You working with Magnetic Mag and being Asia and consciously writing about Asian artists in our community is you doing your part major! We just have to get into positions of power and represent each other, but not on some Asian only shit, but on some love for everybody type shit. We here now, listen up.
You've worked with Higher Brothers. How did you meet them? What is the rap culture scene in China currently like? Who are some of your boundary pushing artists out right now?
I met the HB when I was on tour with VICE China spring of 2016, as I was shooting some cyphers out in Taipei and Chengdu because a blog called Teambackpack wanted me to go out there and start Teambackpack China. TBP didn't end up using the footage but VICE China shot their own versions and it was fire and was released last year.

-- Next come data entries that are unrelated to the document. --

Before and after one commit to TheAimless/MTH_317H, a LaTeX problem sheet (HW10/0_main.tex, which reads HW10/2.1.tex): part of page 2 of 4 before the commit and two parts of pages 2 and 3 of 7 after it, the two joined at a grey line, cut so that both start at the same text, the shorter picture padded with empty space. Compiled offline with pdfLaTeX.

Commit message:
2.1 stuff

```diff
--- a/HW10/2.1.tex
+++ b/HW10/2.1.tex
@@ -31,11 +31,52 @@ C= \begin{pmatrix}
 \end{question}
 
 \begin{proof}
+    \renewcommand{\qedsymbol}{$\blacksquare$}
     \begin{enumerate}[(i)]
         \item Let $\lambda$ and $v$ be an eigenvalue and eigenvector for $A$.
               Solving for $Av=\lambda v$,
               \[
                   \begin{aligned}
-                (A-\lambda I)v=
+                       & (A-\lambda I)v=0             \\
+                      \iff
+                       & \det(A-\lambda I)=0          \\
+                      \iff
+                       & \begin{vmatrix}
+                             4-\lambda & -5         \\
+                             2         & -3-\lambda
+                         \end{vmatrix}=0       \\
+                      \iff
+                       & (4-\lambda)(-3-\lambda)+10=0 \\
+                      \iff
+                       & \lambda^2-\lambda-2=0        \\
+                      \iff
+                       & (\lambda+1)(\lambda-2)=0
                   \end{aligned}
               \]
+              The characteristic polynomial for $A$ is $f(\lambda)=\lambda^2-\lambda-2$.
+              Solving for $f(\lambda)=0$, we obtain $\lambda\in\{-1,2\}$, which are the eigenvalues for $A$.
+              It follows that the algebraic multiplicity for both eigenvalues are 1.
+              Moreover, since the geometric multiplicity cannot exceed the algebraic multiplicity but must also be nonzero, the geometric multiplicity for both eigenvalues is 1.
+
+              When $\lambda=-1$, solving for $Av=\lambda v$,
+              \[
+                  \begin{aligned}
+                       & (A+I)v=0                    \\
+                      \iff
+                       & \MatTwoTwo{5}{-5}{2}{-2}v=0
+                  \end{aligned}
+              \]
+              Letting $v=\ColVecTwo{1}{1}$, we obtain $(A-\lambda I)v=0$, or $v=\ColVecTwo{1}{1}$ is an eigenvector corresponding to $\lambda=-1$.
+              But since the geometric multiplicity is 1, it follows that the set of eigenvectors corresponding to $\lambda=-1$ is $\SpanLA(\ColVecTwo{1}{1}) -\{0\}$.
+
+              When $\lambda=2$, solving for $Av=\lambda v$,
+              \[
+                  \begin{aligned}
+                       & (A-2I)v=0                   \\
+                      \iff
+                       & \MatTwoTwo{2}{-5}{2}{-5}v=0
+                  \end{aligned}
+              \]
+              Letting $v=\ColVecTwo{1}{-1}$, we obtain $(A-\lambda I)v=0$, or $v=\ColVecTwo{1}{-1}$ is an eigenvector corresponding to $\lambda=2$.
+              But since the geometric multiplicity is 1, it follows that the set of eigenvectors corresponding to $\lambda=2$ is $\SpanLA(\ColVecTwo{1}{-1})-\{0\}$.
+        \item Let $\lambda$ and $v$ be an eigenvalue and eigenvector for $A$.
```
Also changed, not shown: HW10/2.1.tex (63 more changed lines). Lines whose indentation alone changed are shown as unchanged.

My boy M4 who’s born and raised in Brooklyn came with me on tour and he was tatting himself in the cypher while rapping. It was so raw. Since then I've kept in close contact with The Higher Brothers, and they are one of the main forces contributing to the rising rap culture in China. They pack out shows and bring a lot of energy, their image and songs are all reminiscent of the Western trap style but flowing in that Sichuan dialect where even most Mandarin speakers can’t understand. It’s some really cool shit. My homie Kafe Hu is also doing his thing, real jazzy style accompanied by Chinese rhymes and live band, J.Fever from Beijing is also like, a lyricist to the very core of that word. The amount of artists experimenting with new and cool ways are in abundance in China right now, and its only the beginning.
You've worked a lot with Howie Lee, and each of your visuals for your songs to tell a story. Who creates this storyline and where can we expect to see you next?
Howie Lee is the future. I love having other outlets aside from rapping and writing, because I can’t play instruments and sometimes it’s really frustrating when I can only express myself vocally. And I love movies, so since day one, I've wanted to direct all my own videos and come up with the concepts and ideas because I feel like nobody knows what I'm going for better than me. Obviously, I'm open to working with other people, though a lot of the people I want to work with I'm not on their radar yet, but will be soon. My ideas and plans change so much from day to day but I plan to keep going full speed ahead, speaking to both East and West through my music.
If you could say anything to your younger self, what advice would you give him?
Definitely would tell him to have more patience, with himself and with everyone in his life. I think a lot of disappointments and failures I’ve experienced come from a lack of maturity, lack of patience, and that stemmed from within. So as time went by I realized the universe has its own timing and nothing right can be rushed. And also take more risks, I was a little bitch for the longest time cuz I was just scared. I don’t know when exactly it was the switch got hit, but once the switch was hit I was like, let me try anything and everything.
Finally, what can we expect from you for the rest of 2017?
In 2017 and 2018 and 2019 and beyond y’all can expect a lot of music, good or bad I can’t call it, but I'm definitely out here and I’m excited to keep building and spreading the love. In June I’ll be moving to China for 6 months to a year, going to explore Asia, some temples and maybe hang with some monks, climb a bunch of mountains. So many plans so we’ll have to see how everything unfolds. But one of the main goals is be with family more, and thats why I’m moving to Chengdu, so you can expect so much more JALA in the rest of 2017.